EXERCISE — Please give the entries again in full and exactly, without any picture.

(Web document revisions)
☆ ☆ ☆ ☆ ☆

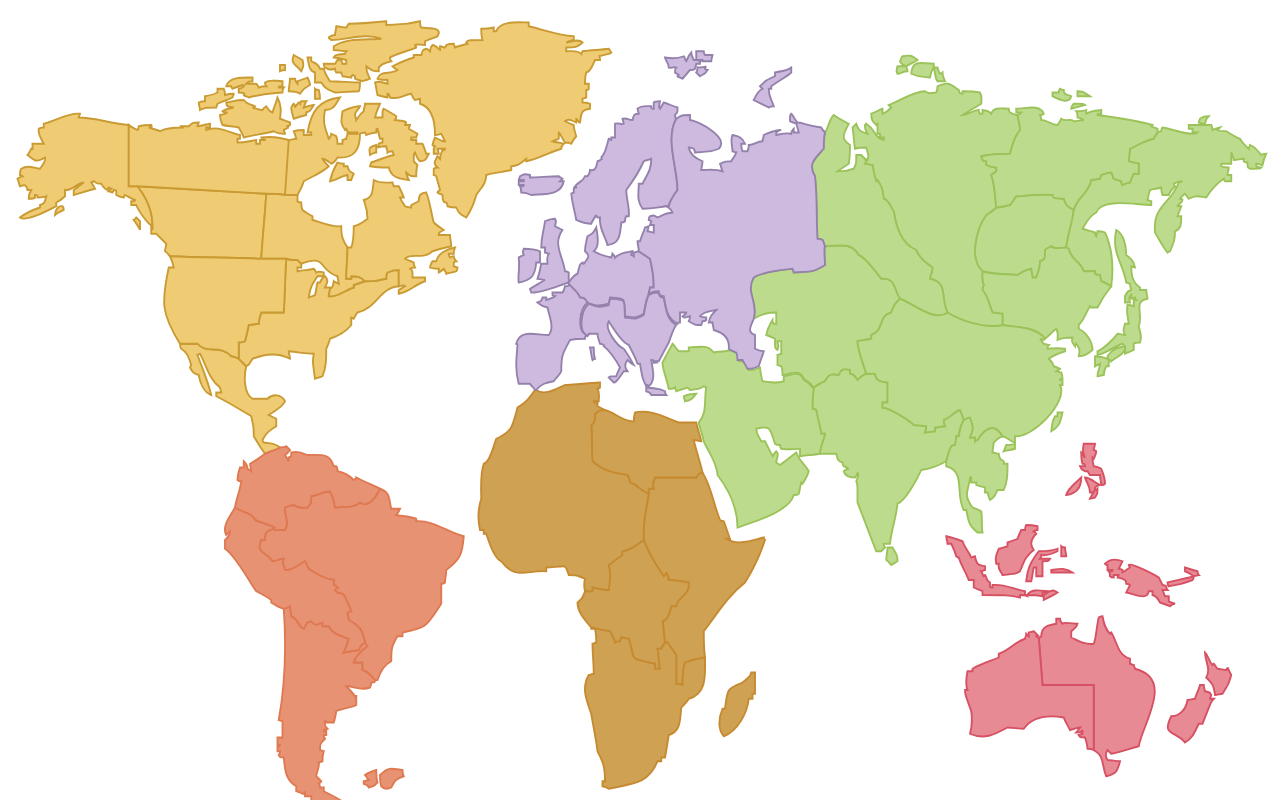
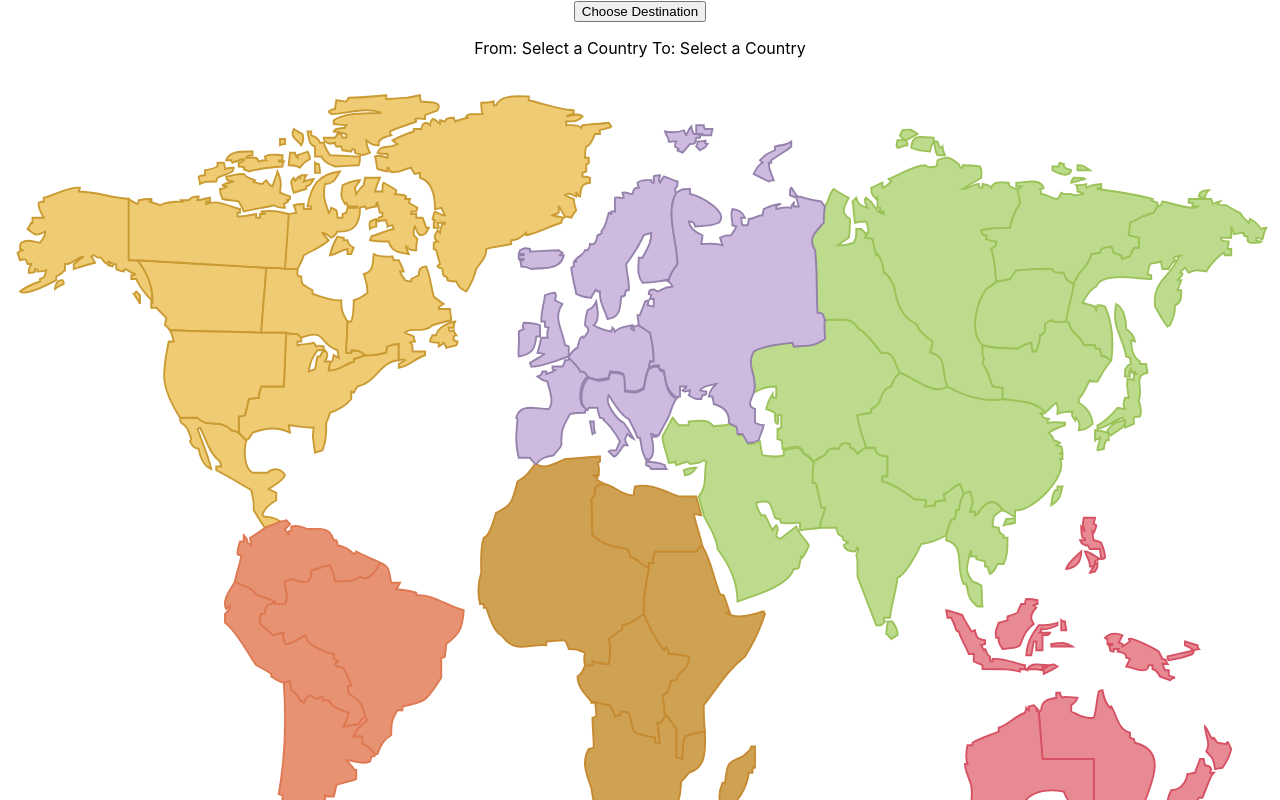
Before and after one commit to The-DeadPixel/RISKChain, a React (Create React App) app in the folder risk-chain/: page / in a window 1280 px wide. Shown: the top 800 px of the page. Built offline with nearby package versions, Linux system fonts and the light colour scheme.

Commit message:
controlls functionality begining

```diff
--- a/risk-chain/src/App.js
+++ b/risk-chain/src/App.js
@@ -3,30 +3,63 @@ import Map from './components/Map';
 import Board from './components/Board';
 
 import './App.css';
+import Controller from "./components/Controller";
 
 class App extends Component {
   constructor(props) {
     super(props);
     this.state={
-      from: 'Test',
-      to: '',
+      from: 'Select a Country',
+      to: 'Select a Country',
+      type: false,
       troops:'',
-      phase: ''
+      phase: '',
     };
     this.selectCountry = this.selectCountry.bind(this);
+    this.selectFrom = this.selectFrom.bind(this);
+    this.selectTo = this.selectTo.bind(this);
+    this.render = this.render.bind(this);
   }
 
   selectCountry(country) {
     console.log(country);
-    this.setState({from:country});
+    if(!this.state.type){
+      this.setState({from:country}, () => {
+        console.log(this.state);
+      });
+    }else{
+      this.setState({to:country}, () => {
+        console.log(this.state);
+      })
+    }
+   }
+  selectFrom(){
+    console.log('testFrom');
+
+    this.setState({type:false}, console.log.bind('selectFrom'));
+  }
+  selectTo(){
+    console.log('testTo');
+    this.setState({type:true}, console.log.bind('selectTo'));
   }
 
   render() {
     return (
       <div className="App">
+        <div>
+        <Controller
+                    type={this.state.type}
+                    phase={this.state.phase}
+                    selectFrom={this.selectFrom}
+                    selectTo={this.selectTo}
+                    />
+      </div>
+        <div>
+          <p> From: {this.state.from} To: {this.state.to}</p>
+        </div>
         <Board select={this.selectCountry}/>
-        <p>{this.state.from}</p>
-       </div>
+
+      </div>
 
   );
   }
--- /dev/null
+++ b/risk-chain/src/components/Controller.js
@@ -0,0 +1,36 @@
+import React, { Component } from 'react';
+
+class Controller extends Component {
+    constructor(props) {
+        super(props);
+        this.setType = this.setType.bind(this);
+        this.state ={
+            type: props.type,
+            phase: props.phase,
+            selectTo: props.selectTo,
+            selectFrom: props.selectFrom
+        }
+    }
+
+    setType(){
+        console.log(this.state.type);
+        if(!this.state.type) {
+            this.state.selectTo();
+
+        }else {
+            this.state.selectFrom();
+        }
+        this.setState({type: !this.state.type }, () => {
+            console.log(this.state);
+        })
+    }
+render() {
+        return (
+            <div>
+                <button onClick={this.setType}>{this.state.type? 'Choose Source': 'Choose Destination' }</button>
+            </div>
+        );
+    }
+
+}
+export default Controller;
```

☆ ☆ ☆ ☆ ☆

OUTPUT FOR THIS TASK —
Before and after one commit to The-DeadPixel/RISKChain, a React (Create React App) app in the folder risk-chain/: page / in a window 1280 px wide. Shown: the top 800 px of the page. Built offline with nearby package versions, Linux system fonts and the light colour scheme.

Commit message:
controlls functionality begining

```diff
--- a/risk-chain/src/App.js
+++ b/risk-chain/src/App.js
@@ -3,30 +3,63 @@ import Map from './components/Map';
 import Board from './components/Board';
 
 import './App.css';
+import Controller from "./components/Controller";
 
 class App extends Component {
   constructor(props) {
     super(props);
     this.state={
-      from: 'Test',
-      to: '',
+      from: 'Select a Country',
+      to: 'Select a Country',
+      type: false,
       troops:'',
-      phase: ''
+      phase: '',
     };
     this.selectCountry = this.selectCountry.bind(this);
+    this.selectFrom = this.selectFrom.bind(this);
+    this.selectTo = this.selectTo.bind(this);
+    this.render = this.render.bind(this);
   }
 
   selectCountry(country) {
     console.log(country);
-    this.setState({from:country});
+    if(!this.state.type){
+      this.setState({from:country}, () => {
+        console.log(this.state);
+      });
+    }else{
+      this.setState({to:country}, () => {
+        console.log(this.state);
+      })
+    }
+   }
+  selectFrom(){
+    console.log('testFrom');
+
+    this.setState({type:false}, console.log.bind('selectFrom'));
+  }
+  selectTo(){
+    console.log('testTo');
+    this.setState({type:true}, console.log.bind('selectTo'));
   }
 
   render() {
     return (
       <div className="App">
+        <div>
+        <Controller
+                    type={this.state.type}
+                    phase={this.state.phase}
+                    selectFrom={this.selectFrom}
+                    selectTo={this.selectTo}
+                    />
+      </div>
+        <div>
+          <p> From: {this.state.from} To: {this.state.to}</p>
+        </div>
         <Board select={this.selectCountry}/>
-        <p>{this.state.from}</p>
-       </div>
+
+      </div>
 
   );
   }
--- /dev/null
+++ b/risk-chain/src/components/Controller.js
@@ -0,0 +1,36 @@
+import React, { Component } from 'react';
+
+class Controller extends Component {
+    constructor(props) {
+        super(props);
+        this.setType = this.setType.bind(this);
+        this.state ={
+            type: props.type,
+            phase: props.phase,
+            selectTo: props.selectTo,
+            selectFrom: props.selectFrom
+        }
+    }
+
+    setType(){
+        console.log(this.state.type);
+        if(!this.state.type) {
+            this.state.selectTo();
+
+        }else {
+            this.state.selectFrom();
+        }
+        this.setState({type: !this.state.type }, () => {
+            console.log(this.state);
+        })
+    }
+render() {
+        return (
+            <div>
+                <button onClick={this.setType}>{this.state.type? 'Choose Source': 'Choose Destination' }</button>
+            </div>
+        );
+    }
+
+}
+export default Controller;
```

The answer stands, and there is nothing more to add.